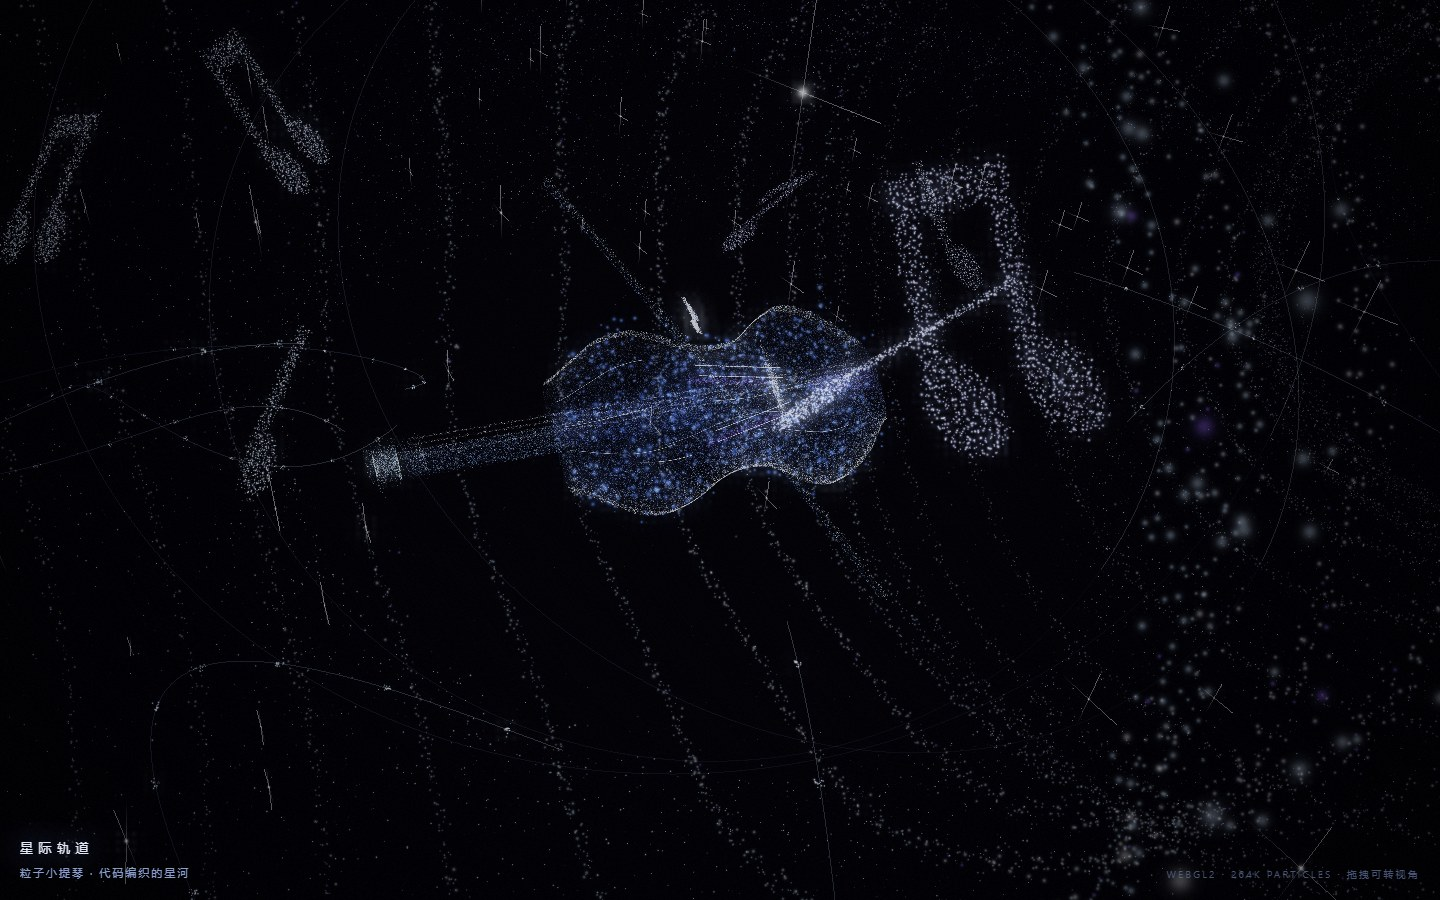
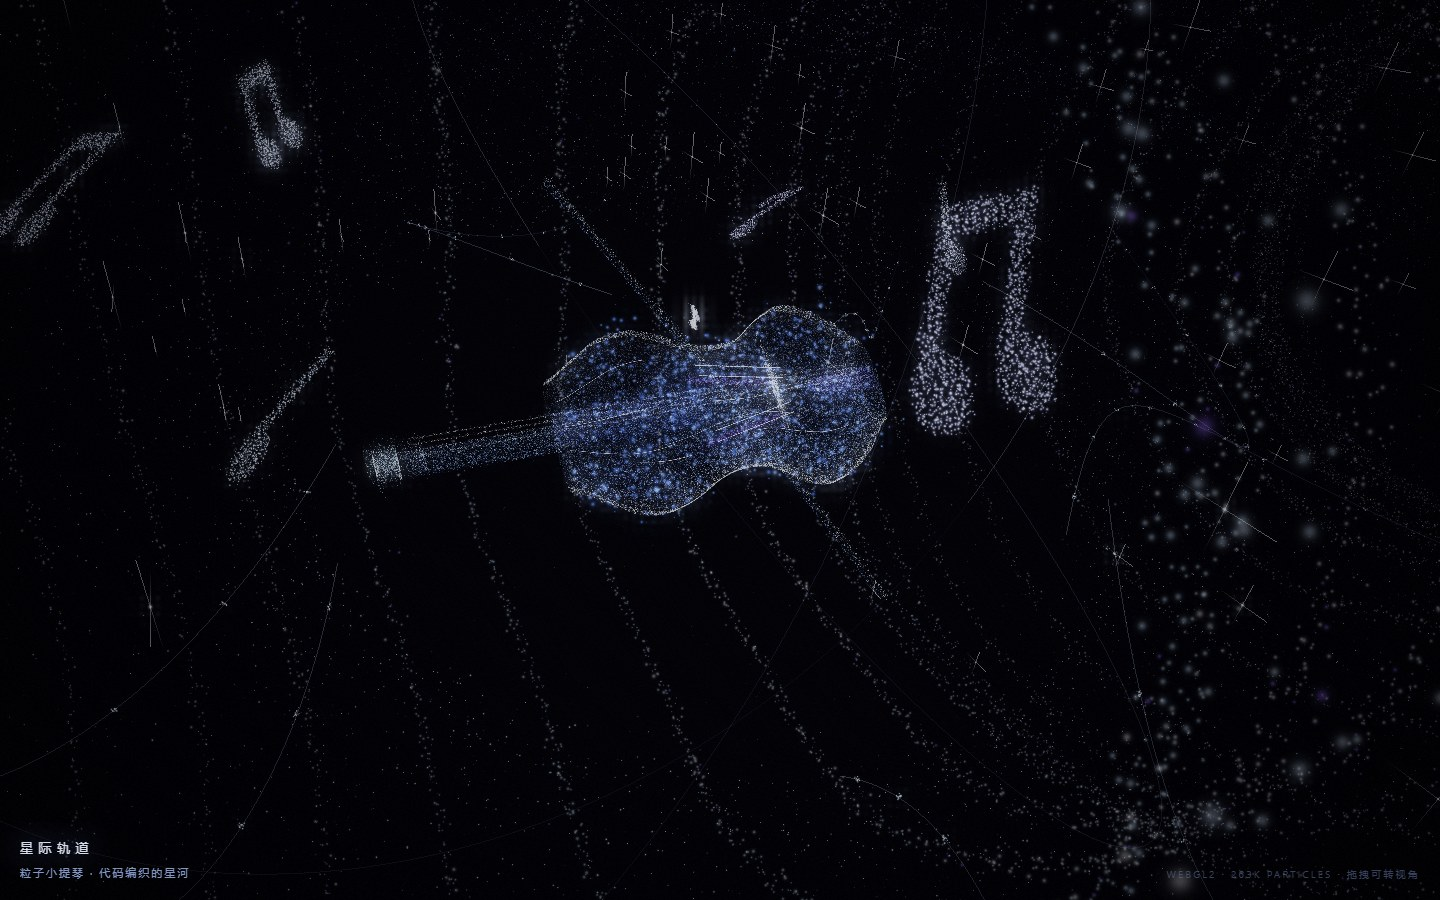
Interstellar Violin: dependency-free WebGL2 particle animation

diff --git a/app.js b/app.js
@@ -111,10 +111,10 @@
       const y = side * (0.012 + V.thick * surface * (0.55 + 0.65 * fbm(z * 9.5, v * 9.5, u * 6)));
       const f1 = fbm(z * 13 + 1.7, v * 13, u * 8 + 3.1);
       const f2 = fbm(z * 37, v * 37 + 9, u * 21);
-      let col = mixc(C.deep, C.ice, clamp(0.20 + f1 * 1.05, 0, 1));
-      col = mixc(col, C.white, Math.pow(clamp(f2, 0, 1), 2.2) * 1.1 * surface);
+      let col = mixc(C.deep, C.ice, clamp(0.32 + f1 * 1.05, 0, 1));
+      col = mixc(col, C.white, Math.pow(clamp(f2, 0, 1), 2.2) * 1.25 * surface);
       col = mixc(col, C.white, Math.pow(q, 7) * 0.95);            // 亮边
-      if (rnd() < 0.03) col = C.white;
+      if (rnd() < 0.06) col = C.white;
       if (hole) {
         col = mixc(C.deep, [0.05, 0.05, 0.22], rnd());             // 孔内压暗
       } else {
@@ -366,15 +366,15 @@
     if (!valid.length) return;
 
     // 音符散布在小提琴周围，略偏向面板一侧
-    for (let n = 0; n < 10; n++) {
+    for (let n = 0; n < 8; n++) {
       const glyph = valid[n % valid.length];
       const ang = rnd() * TAU;
       const rad = rr(6.5, 11.5);
       const cx = Math.cos(ang) * rad;
       const cz = Math.sin(ang) * rad * 1.3;
       const cy = rr(-4, 7);
-      const scale = rr(1.2, 2.4);
-      const spin = rnd() * TAU, tilt = rr(-0.5, 0.5);
+      const scale = rr(0.9, 1.8);
+      const spin = rnd() * TAU, tilt = TILT + rr(-0.3, 0.3);   // 大致贴着琴面，避免总是侧对镜头
       const cs = Math.cos(spin), sn = Math.sin(spin), ct = Math.cos(tilt), st = Math.sin(tilt);
       const col = mixc(mixc(C.ice, C.white, 0.55), C.violet, rnd() * 0.3);
       for (let i = 0; i < glyph.length; i += 1) {
@@ -801,7 +801,7 @@
     const ringDim = lerp(0.02, 1.0, smoothstep(24, 8, camR));
     const spins = [0.09 * Math.sin(t * 0.45), t * 0.28, t * 0.05, t * 0.03];
     const axes = [0, 1, 0, 0];
-    const alphas = FRONT ? [0.55, 0.05, 0, 0.05] : [0.55, 0.58, 0.9 * ringDim, 0.8];
+    const alphas = FRONT ? [0.66, 0.05, 0, 0.05] : [0.66, 0.58, 0.9 * ringDim, 0.8];
     gl.useProgram(progPoints.p);
     gl.uniformMatrix4fv(progPoints.u.uVP, false, vp);
     gl.uniform3f(progPoints.u.uCam, cam.x, cam.y, cam.z);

### WORK INSTRUCTION
Each line of the material that has "scale" in it should be counted; reply with that number alone.

### OUTPUT OF THE EXERCISE
2